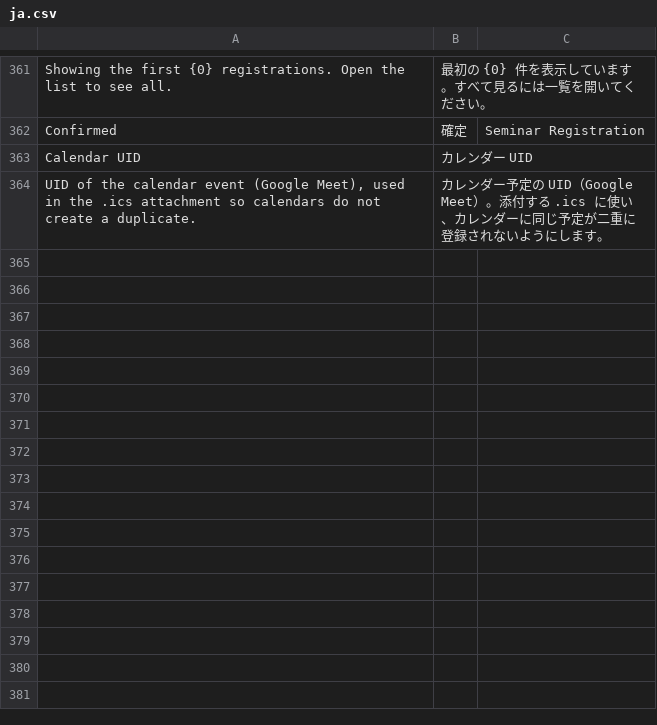
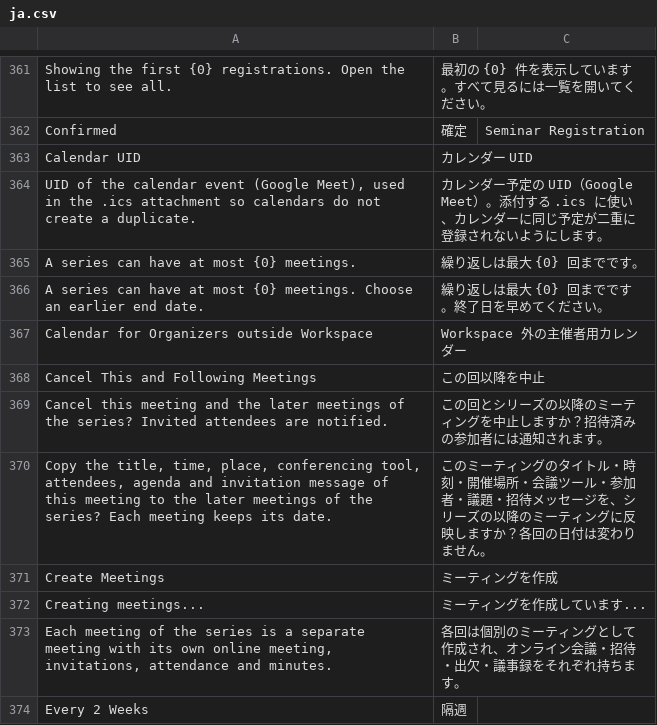
Before and after one commit to lifegence/eventmeet, a CSV file: eventmeet/translations/ja.csv, drawn as a sheet; only a part is shown, gaps mark what is left out; the diff covers the shown part only; the diff names each change by its address in the sheet, - before the commit and + after, or states it on an @@ line.

```diff
--- a/eventmeet/translations/ja.csv
+++ b/eventmeet/translations/ja.csv
+row 365: A series can have at most {0} meetings. | 繰り返しは最大 {0} 回までです。
+row 366: A series can have at most {0} meetings. Choose an earlier end date. | 繰り返しは最大 {0} 回までです。終了日を早めてください。
+row 367: Calendar for Organizers outside Workspace | Workspace 外の主催者用カレンダー
+row 368: Cancel This and Following Meetings | この回以降を中止
+row 369: Cancel this meeting and the later meetings of the series? Invited attendees are notified. | この回とシリーズの以降のミーティングを中止しますか？招待済みの参加者には通知されます。
+row 370: Copy the title, time, place, conferencing tool, attendees, agenda and invitation message of this meeting to the later meetings of the series? Each meeting keeps its date. | このミーティングのタイトル・時刻・開催場所・会議ツール・参加者・議題・招待メッセージを、シリーズの以降のミーティングに反映しますか？各回の日付は変わりません。
+row 371: Create Meetings | ミーティングを作成
+row 372: Creating meetings... | ミーティングを作成しています...
+row 373: Each meeting of the series is a separate meeting with its own online meeting, invitations, attendance and minutes. | 各回は個別のミーティングとして作成され、オンライン会議・招待・出欠・議事録をそれぞれ持ちます。
+row 374: Every 2 Weeks | 隔週
```
Also changed, not shown: 29 added rows elsewhere in this file, 4 other files.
○ ○ ○ ○
To do -
Since only lines holding the word "most" matter, count them in the data above and report the number alone.

Written answer -
2